Refer to the NSO website for details regarding information about placement tests.

RAP aims to be inclusive and accessible to students of all gender identities. While there aren’t designated gender-inclusive residence halls for first-year students, several RAPs are located in residence halls with full gender-inclusive bathrooms:

  • Southwest Residential Area: Cance Hall and Moore Hall
  • Northeast Residential Area: Knowlton Hall
  • Orchard Hill Residential Area: Webster Hall
  • Central Residential Area: Van Meter Hall
  • CHCRC: Oak Hall and Sycamore Hall

Refer to the RAPs by Location document to see which RAPs are in the residence halls listed.
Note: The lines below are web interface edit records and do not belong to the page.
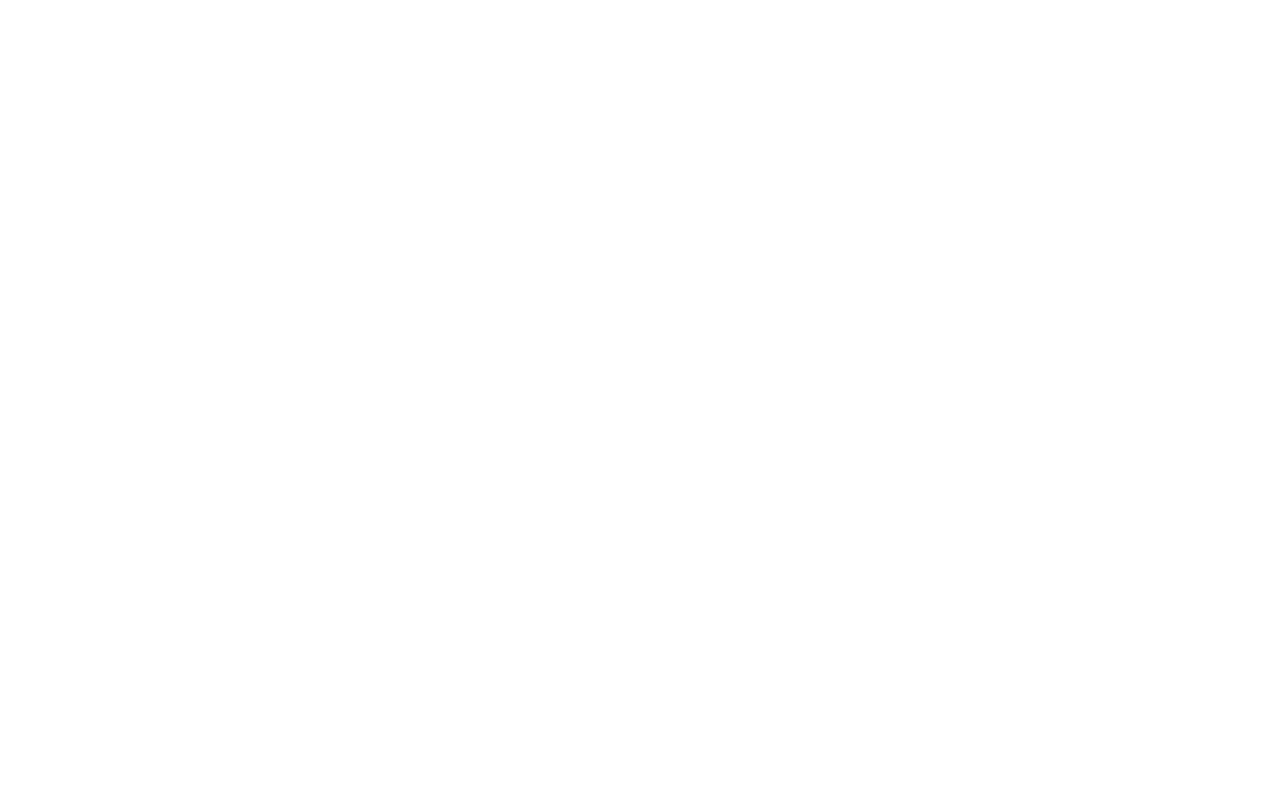
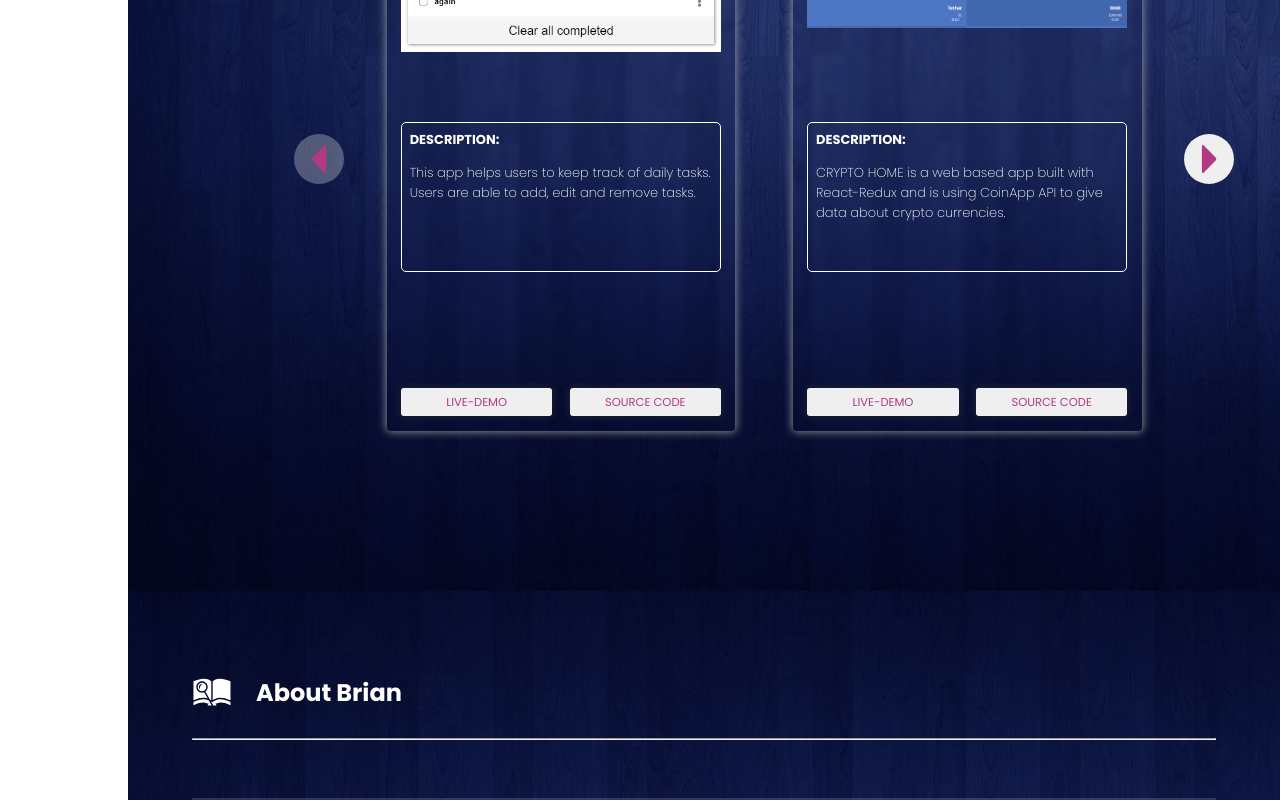
Before and after one commit to Bludidi/bludidi-portfolio, a React (Create React App) app: page / in a window 1280 px wide. Shown: the part 1280-2080 px from the top of the page. Before the commit the page ends 800 px from the top, so only its background shows below. Built offline with nearby package versions, Linux system fonts and the light colour scheme; a web font is replaced by a local one.

Commit message:
Update smooth scroll

```diff
--- a/src/App.js
+++ b/src/App.js
@@ -1,8 +1,5 @@
-/* eslint-disable */
 import React from 'react';
-import { Routes, Route } from 'react-router-dom';
 import Navbar from './components/Navbar';
-// import Footer from './components/footer'
 import Home from './components/Home';
 import About from './components/About';
 import Contact from './components/Contact';
@@ -10,18 +7,24 @@
 
 const App = () => (
   <>
-      <div className="app">
-        <Navbar />
-        <div className="view-port">
-          <Routes className="view-port">
-            <Route path="/" element={<Home />} />
-            <Route path="/projects" element={<Projects />} />
-            <Route path="/about" element={<About />} />
-            <Route path="/contact" element={<Contact />} />
-          </Routes>
-        </div>
+    <div className="app">
+      <Navbar />
+      <div className="view-port">
+        <section id="home">
+          <Home />
+        </section>
+        <section id="projects">
+          <Projects />
+        </section>
+        <section id="about">
+          <About />
+        </section>
+        <section id="contact">
+          <Contact />
+        </section>
       </div>
+    </div>
   </>
-)
+);
 
 export default App;
--- a/src/components/Navbar.js
+++ b/src/components/Navbar.js
@@ -5,7 +5,15 @@
 import logo from '../images/logo/bludidi3.png';
 import './styles/Navbar.css';
 
-const Navbar = () => (
+const Navbar = () => {
+  const handleSmoothScroll = (id) => {
+    const element = document.getElementById(id);
+    if (element) {
+      element.scrollIntoView({ behavior: 'smooth' });
+    }
+  };
+
+  return (
     <nav className="navigation">
       <div className="logo-div">
         <img src={logo} alt="logo" className="logo" />
@@ -15,6 +23,7 @@
         exact
         className="d-flex nav-text link"
         activeClassName="active"
+        onClick={() => handleSmoothScroll('home')}
       >
         <AiIcons.AiFillHome size={30} />
         <span className="nav-link-name">HOME</span>
@@ -23,6 +32,7 @@
         to="/projects"
         className="d-flex nav-text link"
         activeClassName="active"
+        onClick={() => handleSmoothScroll('projects')}
       >
         <FaIcons.FaRegFolderOpen size={30} />
         <span className="nav-link-name">PROJECTS</span>
@@ -31,6 +41,7 @@
         to="/About"
         className="d-flex nav-text link"
         activeClassName="active"
+        onClick={() => handleSmoothScroll('about')}
       >
         <FaIcons.FaInfoCircle size={30} />
         <span className="nav-link-name">ABOUT</span>
@@ -39,6 +50,7 @@
         to="/Contact"
         className="d-flex nav-text link"
         activeClassName="active"
+        onClick={() => handleSmoothScroll('contact')}
       >
         <AiIcons.AiOutlineMail size={30} />
         <span className="nav-link-name">CONTACT</span>
@@ -51,12 +63,21 @@
       </div>
       {/* <br /> */}
       <div className="my-socials">
-      <a href="https://github.com/Bludidi" aria-label="GitHub"><FaIcons.FaGithub size={25} className="my-social-icons" /></a>
-      <a href="https://twitter.com/@BB_Ludidi" aria-label="Twitter"><FaIcons.FaTwitter size={25} className="my-social-icons" /></a>
-      <a href="https://linkedin.com/in/brian-ludidi" aria-label="LinkedIn"><AiIcons.AiOutlineLinkedin size={25} className="my-social-icons" /></a>
-      <a href="mailto:bludidi5@gmail.com" aria-label="Email"><SiIcons.SiGmail size={25} className="my-social-icons" /></a>
+        <a href="https://github.com/Bludidi" aria-label="GitHub">
+          <FaIcons.FaGithub size={25} className="my-social-icons" />
+        </a>
+        <a href="https://twitter.com/@BB_Ludidi" aria-label="Twitter">
+          <FaIcons.FaTwitter size={25} className="my-social-icons" />
+        </a>
+        <a href="https://linkedin.com/in/brian-ludidi" aria-label="LinkedIn">
+          <AiIcons.AiOutlineLinkedin size={25} className="my-social-icons" />
+        </a>
+        <a href="mailto:bludidi5@gmail.com" aria-label="Email">
+          <SiIcons.SiGmail size={25} className="my-social-icons" />
+        </a>
       </div>
     </nav>
   );
+};
 
 export default Navbar;
```
Lines whose indentation alone changed are shown as unchanged.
For more information about Gender Inclusive housing visit the Living at UMass website.
Please reach out to Living at UMass if you have specific questions about gender-inclusive housing/roommate options and process.
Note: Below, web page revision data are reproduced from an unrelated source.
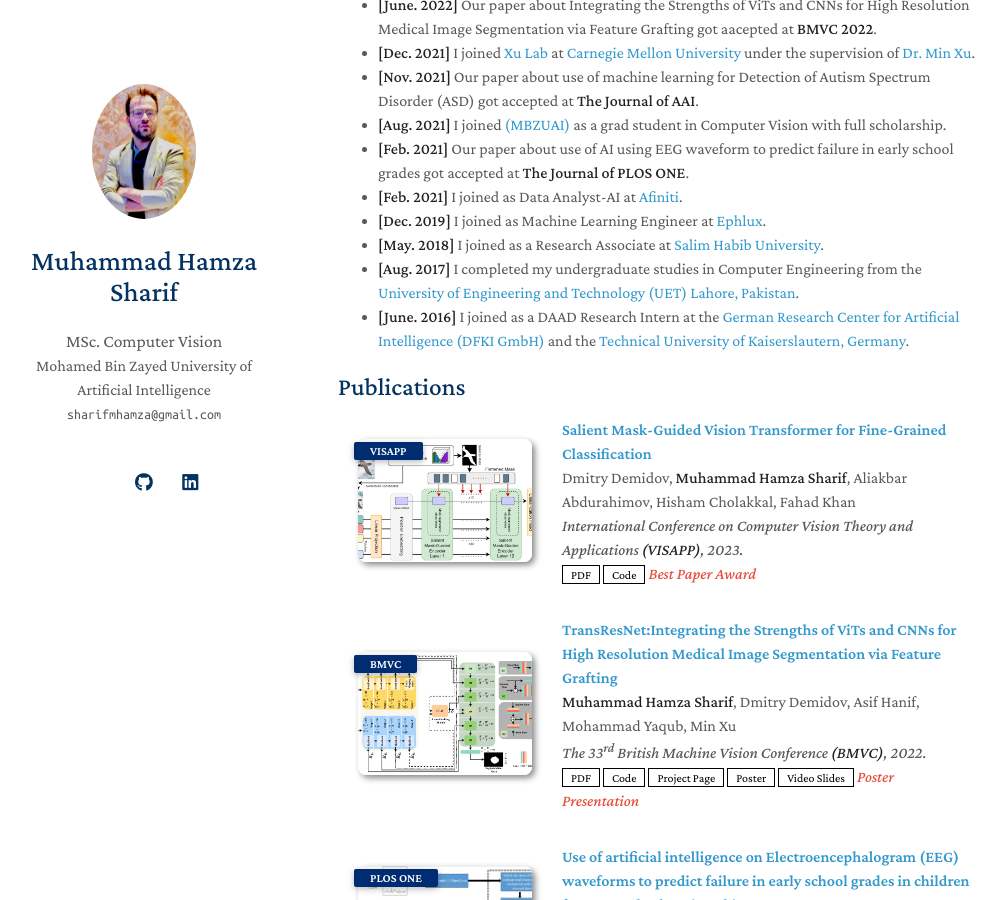
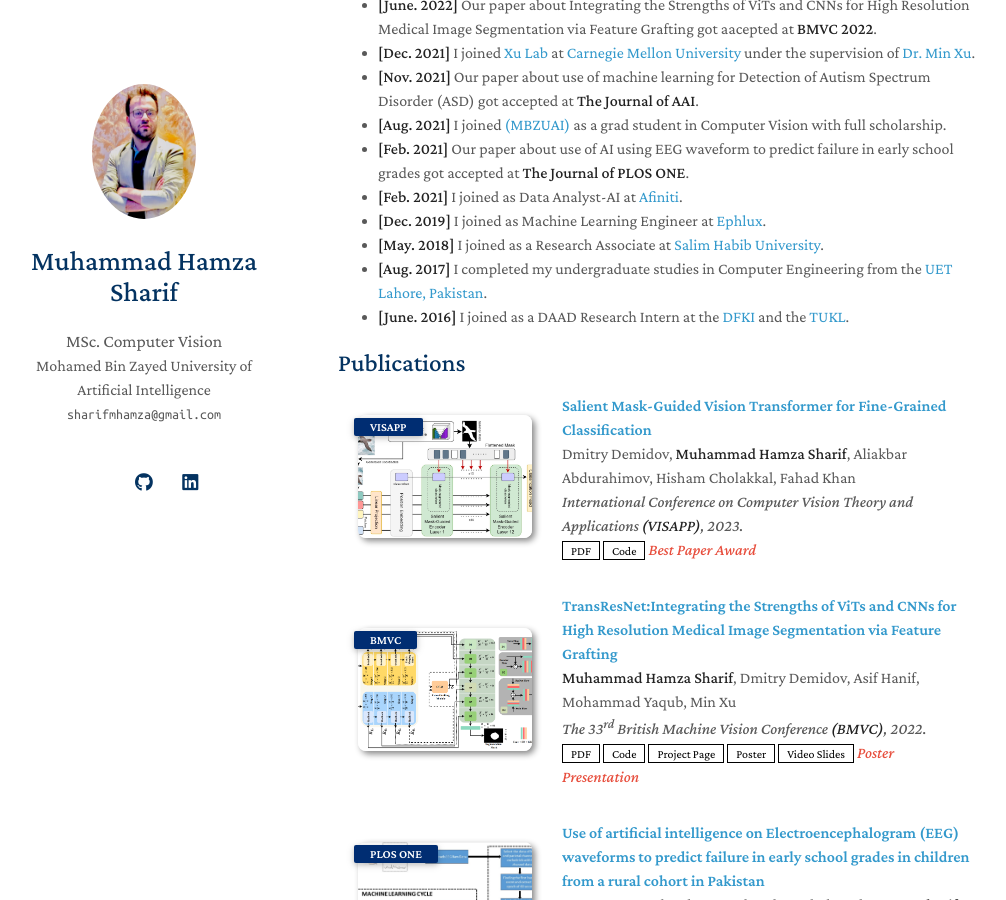
Before and after one commit to Sharifmhamza/sharifmhamza.github.io, a Jekyll site: the page built from index.md, in a window 1280 px wide and 900 px high, scrolled down 737 px. Shown: the whole window, without its empty margins (132-1138 px from the left). Built offline with Jekyll 4.4.1, drawn with Linux system fonts in a browser that asks for light colours; a style sheet for code colours, icons or effects is not loaded; our own code applies the rules of GitHub Pages for plain Markdown files.

Commit message:
Update index.md

```diff
--- a/index.md
+++ b/index.md
@@ -24,8 +24,8 @@
 - **[Feb. 2021]** I joined as Data Analyst-AI at [Afiniti](https://www.afiniti.com/).
 - **[Dec. 2019]** I joined as Machine Learning Engineer at [Ephlux](https://www.ephlux.com/).
 - **[May. 2018]** I joined as a Research Associate at [Salim Habib University](https://www.shu.edu.pk/).
-- **[Aug. 2017]** I completed my undergraduate studies in Computer Engineering from the [University of Engineering and Technology (UET) Lahore, Pakistan](https://www.uet.edu.pk/home/).
-- **[June. 2016]** I joined as a DAAD Research Intern at the [German Research Center for Artificial Intelligence (DFKI GmbH)](https://www.dfki.de/web) and the [Technical University of Kaiserslautern, Germany](https://rptu.de/en/).
+- **[Aug. 2017]** I completed my undergraduate studies in Computer Engineering from the [UET Lahore, Pakistan](https://www.uet.edu.pk/home/).
+- **[June. 2016]** I joined as a DAAD Research Intern at the [DFKI](https://www.dfki.de/web) and the [TUKL](https://rptu.de/en/).
 
 {% include_relative _includes/publications.md %}
 
```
Absolutely! In order to access these accommodations, you must first register with Disability Services (413-545-0892). Disability Services and the Student Services Office will work with otherwise qualified students to accommodate your needs. Please note that requests for housing accommodations must be made within the housing/student services timelines.

 

Yes, almost all RAP courses fulfill a UMass requirement:

  • "Gen Ed RAPs" include a General Education course which fulfills a University level requirement (necessary for all students).
  • All seminars associated with RAP fulfill a college/school requirement.
  • Some Majors RAPs include a course that fulfills a requirement for that major.
  • Most Honors RAPs include a course that fulfills an Honors College requirement.

Refer to RAP program pages for details on each RAP.

NO. You can only join ONE RAP.  Participation in a RAP is a "package deal" which includes specific courses and a designated residence hall.  Carefully review all elements of the packages to determine which RAPs could be a good fit for you.

Many RAPs fill very quickly so we suggest that you rank a few choices so you are ready with options when RAP sign up opens.

** For Fall 2021 to insure for health and safety issues, RAP courses may be located in classrooms on the main campus.

During non-pandemic times the answer is MAYBE.  Courses affiliated with your RAP may be in the hall where you live, or they may be in another building within the same residential area.  A few RAP courses may meet on the main campus.

So, don't be alarmed if when you register for your RAP course if it is not in your Residence Hall. 

 

Some RAP courses may be added to your schedule shortly after you hold a spot in the RAP. If your RAP course was not added before your on-line Academic Advising appointment during orientation, you will enroll during that conversation while you are registering for all of your fall semester courses.

Note: if the meeting time of your RAP course conflicts with the time a course that meets a major requirement, you will need to drop the RAP. Your advisor will assist you if this occurs.

Transfer students are welcome to join the Transfer RAP. Check out the details on the Transfer RAP page.

Transfer students may NOT join the First-Year RAPs.

Students admitted into a Bachelor of Science (four-year) degree program are eligible to join a RAP. Interested students should explore the variety of Gen Ed RAPs offered. Be sure to read the course descriptions to find a RAP that is a good match for you. And be sure to be mindful of the steps required to hold a spot

Unfortunately, students admitted into the Associate of Science (two-year) degree program are not eligible to join a RAP. Students in these programs have such a tight course schedule that they do not have space to add a course that would be required when joining a RAP.

Students can join RAP "programs" in the fall semester only - this means the package of specific courses for students living together in a designated residence hall. 

In the Spring semester, we offer "RAP Courses" which are open to ANY first-year student, regardless of if you participated in a RAP for the fall semester. Although the courses may be taught in residential classrooms, there is no residential component to the spring courses - meaning as long as you are living on or near campus you can enroll in RAP face-to-face classes in the spring semester.